Chelsea have taken a page from Arsene Wenger’s book and maybe even gone a step further by signing 11-year-old Michael Gyasi. Gyasi is a German-born striker who was at Northampton Town’s centre of excellence for a little over two years before he was noticed by Chelsea scouts and shortly after that snapped up by the Blues.
Gyasi was first noticed by the Blues when he travelled with the Northampton Under-10 squad to take on the Chelsea counterparts. His presence was immediately felt and the Chelsea recruitment staff asked for Gyasi to train with them. He did so in the summer and went on to further impress them, so much so that despite his young age, Chelsea wanted him.
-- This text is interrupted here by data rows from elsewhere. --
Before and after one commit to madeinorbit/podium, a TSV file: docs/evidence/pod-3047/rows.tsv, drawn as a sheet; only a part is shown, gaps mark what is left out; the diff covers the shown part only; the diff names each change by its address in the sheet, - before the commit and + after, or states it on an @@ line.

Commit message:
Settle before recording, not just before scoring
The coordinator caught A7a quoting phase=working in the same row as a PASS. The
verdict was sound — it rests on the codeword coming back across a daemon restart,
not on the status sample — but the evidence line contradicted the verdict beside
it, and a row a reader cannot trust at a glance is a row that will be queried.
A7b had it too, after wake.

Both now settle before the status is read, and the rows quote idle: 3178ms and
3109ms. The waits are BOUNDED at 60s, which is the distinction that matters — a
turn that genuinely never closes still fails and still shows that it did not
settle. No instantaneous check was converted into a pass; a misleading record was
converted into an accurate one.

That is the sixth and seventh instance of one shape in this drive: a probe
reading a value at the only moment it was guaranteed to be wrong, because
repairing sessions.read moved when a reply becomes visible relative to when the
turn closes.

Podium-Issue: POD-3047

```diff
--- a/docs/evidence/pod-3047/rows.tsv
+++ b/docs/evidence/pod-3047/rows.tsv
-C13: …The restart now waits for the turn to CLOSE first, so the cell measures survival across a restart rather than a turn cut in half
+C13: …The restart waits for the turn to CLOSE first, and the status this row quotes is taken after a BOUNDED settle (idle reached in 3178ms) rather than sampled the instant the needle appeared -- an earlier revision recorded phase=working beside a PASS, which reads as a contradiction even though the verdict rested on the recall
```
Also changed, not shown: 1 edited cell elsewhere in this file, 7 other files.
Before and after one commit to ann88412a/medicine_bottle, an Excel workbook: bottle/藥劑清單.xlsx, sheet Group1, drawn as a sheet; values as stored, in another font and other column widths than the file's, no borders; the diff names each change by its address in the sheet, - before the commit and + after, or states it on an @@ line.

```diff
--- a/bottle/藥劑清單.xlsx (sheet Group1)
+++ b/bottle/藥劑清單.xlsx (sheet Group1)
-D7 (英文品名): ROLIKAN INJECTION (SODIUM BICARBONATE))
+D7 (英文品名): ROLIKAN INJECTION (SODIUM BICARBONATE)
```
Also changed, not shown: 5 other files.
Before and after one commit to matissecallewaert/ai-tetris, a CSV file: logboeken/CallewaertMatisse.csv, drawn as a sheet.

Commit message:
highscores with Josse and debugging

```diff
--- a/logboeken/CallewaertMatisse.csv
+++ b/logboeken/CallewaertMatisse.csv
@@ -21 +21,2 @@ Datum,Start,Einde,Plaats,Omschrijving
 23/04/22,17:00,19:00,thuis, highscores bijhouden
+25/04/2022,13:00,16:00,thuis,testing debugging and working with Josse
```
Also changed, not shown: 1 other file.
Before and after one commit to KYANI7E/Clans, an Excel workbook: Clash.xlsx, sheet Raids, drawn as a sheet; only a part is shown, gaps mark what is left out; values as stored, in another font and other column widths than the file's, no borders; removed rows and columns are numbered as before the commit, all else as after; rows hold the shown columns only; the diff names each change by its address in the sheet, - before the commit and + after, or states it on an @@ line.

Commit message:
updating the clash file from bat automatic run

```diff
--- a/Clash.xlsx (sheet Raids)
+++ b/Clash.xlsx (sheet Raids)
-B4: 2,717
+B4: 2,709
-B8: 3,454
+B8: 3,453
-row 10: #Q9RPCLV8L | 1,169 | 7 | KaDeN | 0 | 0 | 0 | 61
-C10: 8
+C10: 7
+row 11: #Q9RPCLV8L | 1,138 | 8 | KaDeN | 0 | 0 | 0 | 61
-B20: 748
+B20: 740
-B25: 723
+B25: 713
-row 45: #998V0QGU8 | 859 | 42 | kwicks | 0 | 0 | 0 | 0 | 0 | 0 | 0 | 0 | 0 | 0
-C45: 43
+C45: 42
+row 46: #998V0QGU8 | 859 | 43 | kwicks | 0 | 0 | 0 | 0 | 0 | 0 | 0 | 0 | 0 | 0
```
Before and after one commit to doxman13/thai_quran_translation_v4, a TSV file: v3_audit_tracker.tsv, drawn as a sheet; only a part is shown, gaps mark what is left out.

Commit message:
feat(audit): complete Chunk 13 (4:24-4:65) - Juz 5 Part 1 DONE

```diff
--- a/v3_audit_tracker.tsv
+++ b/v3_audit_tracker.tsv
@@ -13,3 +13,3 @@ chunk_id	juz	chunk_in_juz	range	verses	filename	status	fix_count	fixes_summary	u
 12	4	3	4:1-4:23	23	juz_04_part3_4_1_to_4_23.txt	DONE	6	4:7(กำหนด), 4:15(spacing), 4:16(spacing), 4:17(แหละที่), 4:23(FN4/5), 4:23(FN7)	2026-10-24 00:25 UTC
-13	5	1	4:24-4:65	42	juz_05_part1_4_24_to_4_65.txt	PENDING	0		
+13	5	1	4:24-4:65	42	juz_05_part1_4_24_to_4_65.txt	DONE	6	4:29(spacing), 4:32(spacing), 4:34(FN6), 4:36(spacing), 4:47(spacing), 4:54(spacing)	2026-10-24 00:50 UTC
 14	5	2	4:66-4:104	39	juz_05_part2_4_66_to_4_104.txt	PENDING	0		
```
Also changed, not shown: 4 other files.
However, the Blues had to pay compensation to Northampton for the development in the youngster. A source close to the club revealed that an estimated fee of £10,000 had been agreed upon. The football authorities will be pleased the issue has been settled between the clubs instead of involving an arbitrary body. The terms of the deal also state that the Blues will have to make a further payment, if Gyasi goes into professional football.
Trevor Gould, the head of Northampton’s centre of excellence, said, “I think this is a trend that is going to happen. When you are young, you learn most about football and Michael will now play against better teams and better players. I remember the game against Chelsea last year. I think Chelsea won something like 6-2 but I am sure that Michael got the two goals.”
Gould added, “He (Michael) moved over from Germany with his parents about four years ago and, as a player, he is very quick, skilful and strong, although he is not very big for his age. He is a great finisher. Chelsea have got somebody special. If he does well, we will be well rewarded. Chelsea have been magnificent and fair.”
Northampton are delighted with the interest champions Chelsea showed in a player from their youth academy, and are even more happy with the money they have received for the youngster. The remuneration will undoubtedly go towards developing the youth program, which may or may not produce players like Gyasi in the future.
Looking at the larger picture, one can see how competitive football is. A few years ago, the thought of signing an 11-year-old would have been laughed at, now it’s a common practice. The market for players, no matter what age has become cutthroat, if the Blues had not signed Gyasi, someone else would have. However, one thing is certain, with the start that he has gotten, there is no doubt Gyasi will be grow up to be a great football player.